Report Warns of Dual Risks for Real Estate

By Pan Che and Zhang Lantai
China’s housing market continues to face deeply entrenched problems including a dearth of diverse housing stock, a lack of affordable housing due to insufficient government support, and a geographic-demographic supply mismatch. Photo: Visual China
China’s housing market continues to face deeply entrenched problems including a dearth of diverse housing stock, a lack of affordable housing due to insufficient government support, and a geographic-demographic supply mismatch. Photo: Visual China

The two major risks facing China’s real estate market are that the bubble could continue to inflate or eventually burst, a new report warned.

China’s property market still faces dual major risks as short-term administrative curbing policies to cool the housing market hold up and long-term adjustment methods are still yet to come, a top government think tank warned.

The first risk is that property prices will surge following a prolonged government-mandated clampdown that subdued price growth, worsening the real estate bubble, according to the report by the National Academy of Economics Strategy (NAES) and the Global Urban Competitiveness Research Center for City and Competitiveness. Both institutions are affiliated with the Chinese Academy of Social Sciences, a top government think tank.

The second is that the market will lose its long-held expectation that home prices will always go up, causing the bubble to burst and property prices to plummet.

Neither is a scenario that the government wants to see. The proof is that many city and provincial governments are trying to curb monthly growth, but still tolerate the year-on-year price increase.

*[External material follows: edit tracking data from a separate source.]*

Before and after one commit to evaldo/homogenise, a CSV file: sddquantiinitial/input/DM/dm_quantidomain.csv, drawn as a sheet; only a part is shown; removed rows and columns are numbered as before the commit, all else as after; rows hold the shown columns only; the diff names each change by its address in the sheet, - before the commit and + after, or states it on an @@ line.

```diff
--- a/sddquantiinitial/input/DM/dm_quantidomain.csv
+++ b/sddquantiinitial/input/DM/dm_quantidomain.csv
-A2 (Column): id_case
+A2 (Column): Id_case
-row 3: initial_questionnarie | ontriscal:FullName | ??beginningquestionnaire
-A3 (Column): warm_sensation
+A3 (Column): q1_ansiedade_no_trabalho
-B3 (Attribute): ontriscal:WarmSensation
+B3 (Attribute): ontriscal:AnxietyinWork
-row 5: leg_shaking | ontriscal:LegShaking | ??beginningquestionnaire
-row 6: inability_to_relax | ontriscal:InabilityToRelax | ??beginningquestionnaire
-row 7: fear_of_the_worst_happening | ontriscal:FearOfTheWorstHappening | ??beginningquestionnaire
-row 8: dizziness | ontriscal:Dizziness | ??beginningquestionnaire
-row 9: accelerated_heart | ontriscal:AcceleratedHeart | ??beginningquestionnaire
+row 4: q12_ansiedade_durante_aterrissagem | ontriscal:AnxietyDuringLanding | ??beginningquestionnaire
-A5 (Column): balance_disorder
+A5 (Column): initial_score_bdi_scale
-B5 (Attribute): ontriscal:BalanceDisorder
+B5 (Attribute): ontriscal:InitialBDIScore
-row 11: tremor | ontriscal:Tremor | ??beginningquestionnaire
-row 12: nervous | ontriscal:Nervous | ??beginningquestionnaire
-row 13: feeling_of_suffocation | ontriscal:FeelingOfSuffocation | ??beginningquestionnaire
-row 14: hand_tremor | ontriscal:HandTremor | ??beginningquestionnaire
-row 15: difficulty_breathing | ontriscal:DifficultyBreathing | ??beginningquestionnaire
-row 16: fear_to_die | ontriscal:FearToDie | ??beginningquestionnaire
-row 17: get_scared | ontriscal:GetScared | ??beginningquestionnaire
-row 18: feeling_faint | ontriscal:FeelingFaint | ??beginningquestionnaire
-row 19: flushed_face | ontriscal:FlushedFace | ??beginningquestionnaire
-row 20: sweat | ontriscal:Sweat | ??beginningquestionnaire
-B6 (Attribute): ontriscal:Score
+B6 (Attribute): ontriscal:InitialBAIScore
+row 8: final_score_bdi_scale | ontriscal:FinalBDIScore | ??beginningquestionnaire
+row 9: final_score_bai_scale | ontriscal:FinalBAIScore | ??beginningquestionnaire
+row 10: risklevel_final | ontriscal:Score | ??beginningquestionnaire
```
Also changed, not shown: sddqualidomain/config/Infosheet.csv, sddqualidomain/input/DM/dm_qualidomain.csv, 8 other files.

Beijing, where the average price of housing grew nearly fivefold over the last decade, fired the first salvo in the last round of housing market controls at the end of September 2016. The capital city was soon followed by Shanghai, Guangzhou, Hangzhou, Nanjing and other major cities.

These restrictions, which have been strengthened this year, have effectively “contained the excessively rapid growth of housing prices in major cities,” the report said.

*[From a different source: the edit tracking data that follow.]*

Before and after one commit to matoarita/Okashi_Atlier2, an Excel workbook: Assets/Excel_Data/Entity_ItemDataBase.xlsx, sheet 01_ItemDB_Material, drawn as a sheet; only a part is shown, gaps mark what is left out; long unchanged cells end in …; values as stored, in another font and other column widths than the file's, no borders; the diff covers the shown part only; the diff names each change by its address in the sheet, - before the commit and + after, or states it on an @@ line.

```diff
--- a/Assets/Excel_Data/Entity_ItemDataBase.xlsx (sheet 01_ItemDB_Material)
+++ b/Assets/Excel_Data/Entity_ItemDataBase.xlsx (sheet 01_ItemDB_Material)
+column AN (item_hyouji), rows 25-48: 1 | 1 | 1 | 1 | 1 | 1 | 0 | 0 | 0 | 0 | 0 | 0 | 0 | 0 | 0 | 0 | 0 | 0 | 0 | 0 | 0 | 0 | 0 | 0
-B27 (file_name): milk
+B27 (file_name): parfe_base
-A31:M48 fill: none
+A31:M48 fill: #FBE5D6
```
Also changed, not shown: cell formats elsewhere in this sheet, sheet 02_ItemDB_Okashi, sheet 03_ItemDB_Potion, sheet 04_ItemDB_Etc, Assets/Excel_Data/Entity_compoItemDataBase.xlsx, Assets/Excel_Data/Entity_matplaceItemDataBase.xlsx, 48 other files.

However, there is still a chance things will go wrong, according to Ni Pengfei, a researcher at the NAES. “In the short term, the bigger risk is that the bubble will grow larger,” Ni said.

Local governments are likely to eventually relax housing restrictions, Ni said. If that happens, it’s possible that housing prices will spike, causing the bubble to begin inflating again.

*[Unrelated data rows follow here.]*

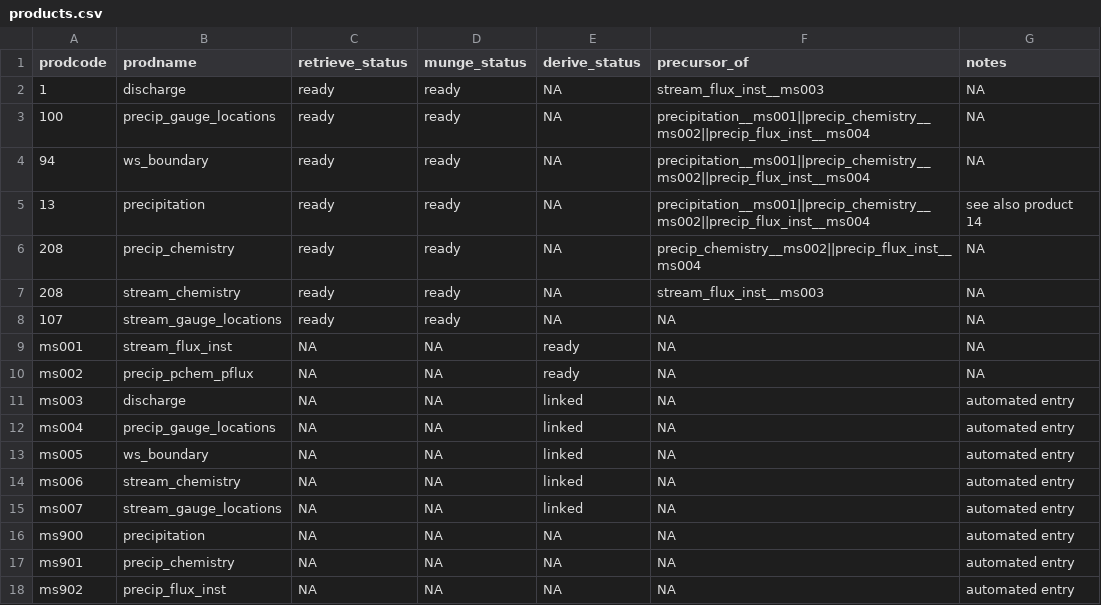
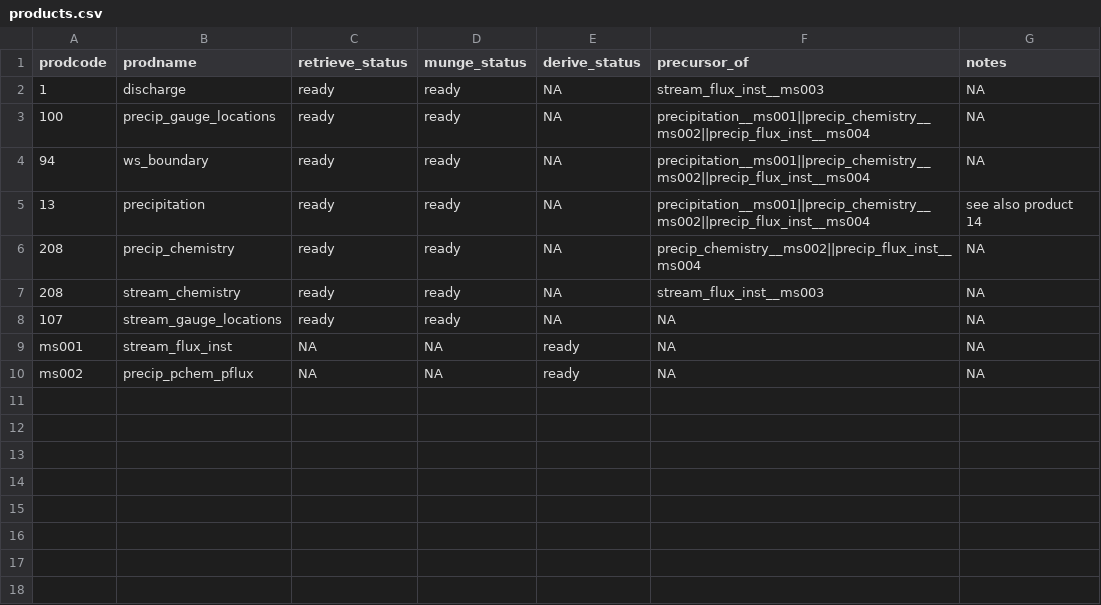
Before and after one commit to MacroSHEDS/data_processing, a CSV file: src/lter/hbef/products.csv, drawn as a sheet; the diff names each change by its address in the sheet, - before the commit and + after, or states it on an @@ line.

```diff
--- a/src/lter/hbef/products.csv
+++ b/src/lter/hbef/products.csv
-row 11: ms003 | discharge | NA | NA | linked | NA | automated entry
-row 12: ms004 | precip_gauge_locations | NA | NA | linked | NA | automated entry
-row 13: ms005 | ws_boundary | NA | NA | linked | NA | automated entry
-row 14: ms006 | stream_chemistry | NA | NA | linked | NA | automated entry
-row 15: ms007 | stream_gauge_locations | NA | NA | linked | NA | automated entry
-row 16: ms900 | precipitation | NA | NA | NA | NA | automated entry
-row 17: ms901 | precip_chemistry | NA | NA | NA | NA | automated entry
-row 18: ms902 | precip_flux_inst | NA | NA | NA | NA | automated entry
```
Also changed, not shown: 15 other files.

The local governments have a good reason to ease up on the restrictions because they generate a great deal of their revenue from land sales, Ni said. They rely on the money raised from land auctions to support urban infrastructure construction and public services development.

China’s housing market continues to face deeply entrenched problems, which have worsened the risks facing the property market. The problems are a dearth of diverse housing stock, a lack of affordable housing due to insufficient government support, and a geographic-demographic supply mismatch. The mismatch has resulted in a housing shortage in China’s overcrowded cities and a glut in the country’s smaller cities.

The report advised the government to promote rental housing and next year accelerate the timetable for instituting a property tax in the next year. The goal is to establish a long-term housing policy that fosters more diversity in the housing supply and healthier overall growth in property market. In the meantime, however, the government should stick to the current regime of restrictions through 2018.

The report also suggested that the government should lower the entry threshold so more companies and other private entities can participate in affordable housing and the residential housing market, in a bid to provide more options for different groups, whose housing needs are diversified.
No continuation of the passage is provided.